Latin America accounts for 20% of Research In Motion Ltd (NASDAQ:BBRY)’s revenues and Venezuela was chosen to spearhead the continent’s BB10 launch. But doing business in this country comes with risks.
On Feb. 13, the Venezuela government devalued the Bolivar 32% against the U.S. dollar. Yet despite the move, there’s still a shortage of American currency in the country. As a result, Venezuelan companies could default on their obligations to Research In Motion Ltd (NASDAQ:BBRY) because they cannot convert funds into U.S. dollars.
3) Patent trolls
I knew about the growing problem of patent trolls – entities that hold patents for no other reason than to sue companies – in the technology industry.
But their influence really hits homes when you start digging through Research In Motion Ltd (NASDAQ:BBRY)’s annual report. In all, Research In Motion Ltd (NASDAQ:BBRY) is involved in 42 intellectual property cases, almost all of which involve patent trolls.
Here’s an amusing case.
“On March 15, 2012 Varia Holdings LLC (“Varia”) filed a lawsuit against the Company in the U.S. District Court for the District of Delaware. The complaint alleges infringement of U.S. Patent No 7,167,731 […] The court has stayed proceedings while the parties negotiate settlement.” BlackBerry 40-F

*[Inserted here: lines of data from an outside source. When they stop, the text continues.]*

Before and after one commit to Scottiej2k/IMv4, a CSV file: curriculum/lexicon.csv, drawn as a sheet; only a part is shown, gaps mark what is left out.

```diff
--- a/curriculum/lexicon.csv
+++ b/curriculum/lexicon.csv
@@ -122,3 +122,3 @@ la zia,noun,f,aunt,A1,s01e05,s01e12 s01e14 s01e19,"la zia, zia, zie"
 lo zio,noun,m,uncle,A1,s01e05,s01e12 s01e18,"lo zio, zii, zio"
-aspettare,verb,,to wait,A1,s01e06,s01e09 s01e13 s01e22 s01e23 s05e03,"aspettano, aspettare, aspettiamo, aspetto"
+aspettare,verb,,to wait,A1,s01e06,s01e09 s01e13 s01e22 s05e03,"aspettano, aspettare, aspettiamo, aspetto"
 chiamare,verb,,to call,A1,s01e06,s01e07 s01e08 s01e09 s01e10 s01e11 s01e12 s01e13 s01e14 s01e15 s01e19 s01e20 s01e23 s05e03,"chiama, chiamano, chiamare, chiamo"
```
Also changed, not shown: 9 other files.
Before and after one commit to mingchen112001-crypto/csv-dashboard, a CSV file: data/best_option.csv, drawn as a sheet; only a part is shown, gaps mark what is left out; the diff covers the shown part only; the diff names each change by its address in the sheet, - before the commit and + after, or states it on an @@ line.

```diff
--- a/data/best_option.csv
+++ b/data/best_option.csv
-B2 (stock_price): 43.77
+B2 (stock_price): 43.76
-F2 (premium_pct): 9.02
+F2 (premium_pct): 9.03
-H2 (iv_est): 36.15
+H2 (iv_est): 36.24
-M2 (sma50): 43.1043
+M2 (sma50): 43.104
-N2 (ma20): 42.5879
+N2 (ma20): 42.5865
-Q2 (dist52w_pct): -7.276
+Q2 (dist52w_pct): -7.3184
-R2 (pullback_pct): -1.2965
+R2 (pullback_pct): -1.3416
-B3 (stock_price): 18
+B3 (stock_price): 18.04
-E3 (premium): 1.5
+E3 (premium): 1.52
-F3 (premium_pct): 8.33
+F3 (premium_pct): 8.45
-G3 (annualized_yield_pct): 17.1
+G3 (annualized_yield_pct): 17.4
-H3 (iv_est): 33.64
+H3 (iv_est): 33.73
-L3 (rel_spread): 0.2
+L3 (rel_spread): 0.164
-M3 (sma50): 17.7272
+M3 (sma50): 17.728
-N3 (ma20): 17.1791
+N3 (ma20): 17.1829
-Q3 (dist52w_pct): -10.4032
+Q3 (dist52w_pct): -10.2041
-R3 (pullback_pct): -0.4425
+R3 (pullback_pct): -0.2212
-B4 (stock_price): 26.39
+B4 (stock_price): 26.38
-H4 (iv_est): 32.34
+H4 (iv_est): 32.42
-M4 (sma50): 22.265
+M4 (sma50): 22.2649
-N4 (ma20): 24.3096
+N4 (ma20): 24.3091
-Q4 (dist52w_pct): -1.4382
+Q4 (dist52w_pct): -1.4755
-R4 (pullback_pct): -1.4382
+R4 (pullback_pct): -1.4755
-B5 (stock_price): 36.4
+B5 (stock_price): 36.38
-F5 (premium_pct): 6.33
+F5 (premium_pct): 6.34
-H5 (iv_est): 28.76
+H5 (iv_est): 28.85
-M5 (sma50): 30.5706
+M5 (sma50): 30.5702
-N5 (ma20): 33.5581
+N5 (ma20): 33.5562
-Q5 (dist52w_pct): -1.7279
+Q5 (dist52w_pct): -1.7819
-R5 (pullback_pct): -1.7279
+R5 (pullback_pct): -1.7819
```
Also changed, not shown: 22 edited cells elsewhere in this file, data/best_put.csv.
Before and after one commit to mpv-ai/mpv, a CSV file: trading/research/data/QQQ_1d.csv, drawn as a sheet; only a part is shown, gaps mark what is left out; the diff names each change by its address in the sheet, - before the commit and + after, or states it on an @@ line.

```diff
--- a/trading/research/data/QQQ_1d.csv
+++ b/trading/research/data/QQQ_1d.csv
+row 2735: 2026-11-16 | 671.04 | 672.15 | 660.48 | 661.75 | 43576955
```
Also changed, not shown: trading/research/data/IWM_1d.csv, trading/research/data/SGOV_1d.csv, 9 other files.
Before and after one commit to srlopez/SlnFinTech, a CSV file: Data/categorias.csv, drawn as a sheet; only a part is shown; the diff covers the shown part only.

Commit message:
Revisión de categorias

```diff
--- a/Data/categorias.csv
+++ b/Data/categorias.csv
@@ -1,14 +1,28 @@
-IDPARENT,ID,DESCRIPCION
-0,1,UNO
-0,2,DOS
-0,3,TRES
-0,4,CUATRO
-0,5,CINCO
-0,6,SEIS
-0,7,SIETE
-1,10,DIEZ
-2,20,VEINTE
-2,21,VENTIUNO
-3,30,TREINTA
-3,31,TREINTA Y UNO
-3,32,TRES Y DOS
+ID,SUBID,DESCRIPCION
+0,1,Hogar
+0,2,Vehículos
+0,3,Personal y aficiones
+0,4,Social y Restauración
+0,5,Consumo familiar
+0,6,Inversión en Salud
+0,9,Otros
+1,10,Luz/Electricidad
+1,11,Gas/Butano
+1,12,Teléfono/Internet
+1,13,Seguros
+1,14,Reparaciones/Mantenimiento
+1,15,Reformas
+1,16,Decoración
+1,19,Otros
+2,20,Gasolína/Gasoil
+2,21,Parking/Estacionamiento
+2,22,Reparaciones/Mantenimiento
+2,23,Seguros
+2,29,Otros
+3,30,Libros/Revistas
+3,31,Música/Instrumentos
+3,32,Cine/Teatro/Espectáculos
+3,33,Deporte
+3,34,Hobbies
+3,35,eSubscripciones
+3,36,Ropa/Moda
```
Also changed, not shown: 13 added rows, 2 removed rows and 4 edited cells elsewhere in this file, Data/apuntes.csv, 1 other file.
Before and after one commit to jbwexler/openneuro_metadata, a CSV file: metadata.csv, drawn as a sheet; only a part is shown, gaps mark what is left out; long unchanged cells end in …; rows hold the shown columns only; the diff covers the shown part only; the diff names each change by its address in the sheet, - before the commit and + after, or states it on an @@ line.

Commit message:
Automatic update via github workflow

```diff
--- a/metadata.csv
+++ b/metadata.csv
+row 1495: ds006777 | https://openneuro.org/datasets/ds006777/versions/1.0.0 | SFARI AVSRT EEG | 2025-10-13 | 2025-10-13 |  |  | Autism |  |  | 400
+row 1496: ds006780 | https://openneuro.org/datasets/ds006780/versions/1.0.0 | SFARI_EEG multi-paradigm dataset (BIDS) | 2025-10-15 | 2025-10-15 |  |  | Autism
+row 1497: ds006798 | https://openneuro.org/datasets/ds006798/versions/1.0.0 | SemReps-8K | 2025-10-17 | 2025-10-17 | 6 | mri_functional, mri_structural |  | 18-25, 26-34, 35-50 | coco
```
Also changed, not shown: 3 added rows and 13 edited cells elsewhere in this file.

Basically, Varia Holdings is suing Samsung and Research In Motion Ltd (NASDAQ:BBRY) for the unlawful use of its ’emoticon input apparatus’ – a method of inputting emoticons into text through a button the user presses to bring up a list.